*** Block opens ***
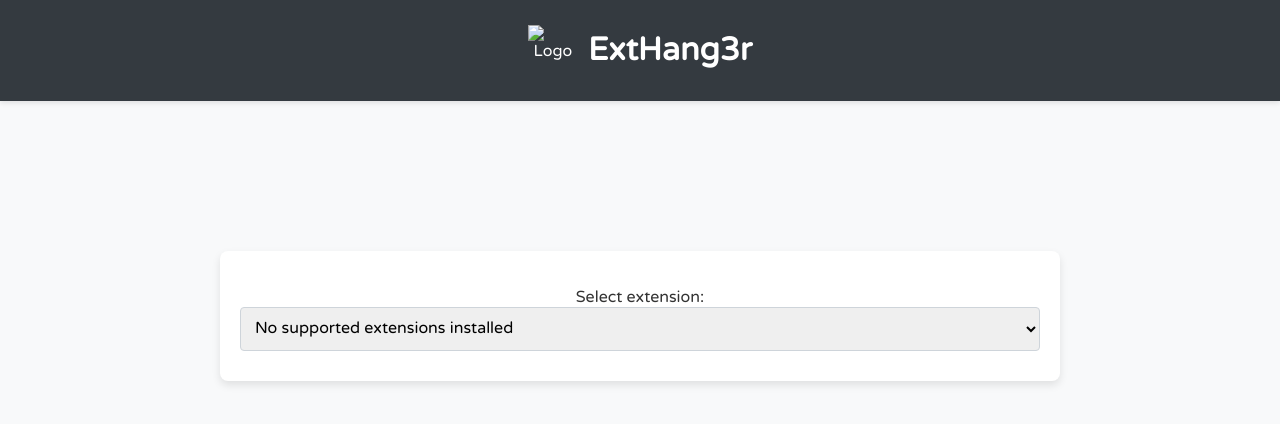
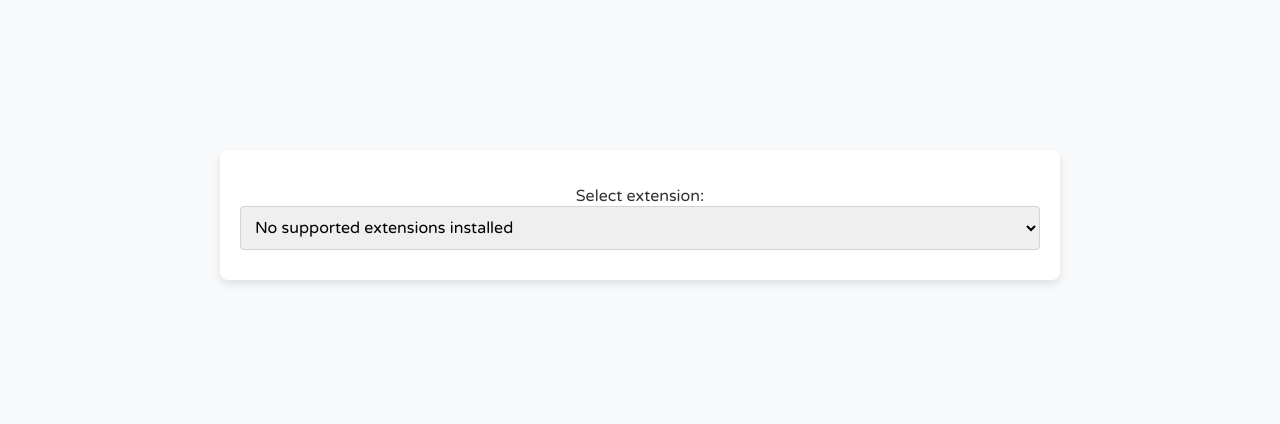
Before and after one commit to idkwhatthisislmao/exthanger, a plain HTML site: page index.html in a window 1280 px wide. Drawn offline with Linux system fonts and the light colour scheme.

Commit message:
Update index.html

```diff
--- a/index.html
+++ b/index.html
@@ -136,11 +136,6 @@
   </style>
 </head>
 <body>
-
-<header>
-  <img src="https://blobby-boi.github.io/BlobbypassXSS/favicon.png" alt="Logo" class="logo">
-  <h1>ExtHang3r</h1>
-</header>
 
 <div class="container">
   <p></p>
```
*** Block closes ***
Return the listing verbatim, pictures omitted.

• **Answer to this task**
Before and after one commit to idkwhatthisislmao/exthanger, a plain HTML site: page index.html in a window 1280 px wide. Drawn offline with Linux system fonts and the light colour scheme.

Commit message:
Update index.html

```diff
--- a/index.html
+++ b/index.html
@@ -136,11 +136,6 @@
   </style>
 </head>
 <body>
-
-<header>
-  <img src="https://blobby-boi.github.io/BlobbypassXSS/favicon.png" alt="Logo" class="logo">
-  <h1>ExtHang3r</h1>
-</header>
 
 <div class="container">
   <p></p>
```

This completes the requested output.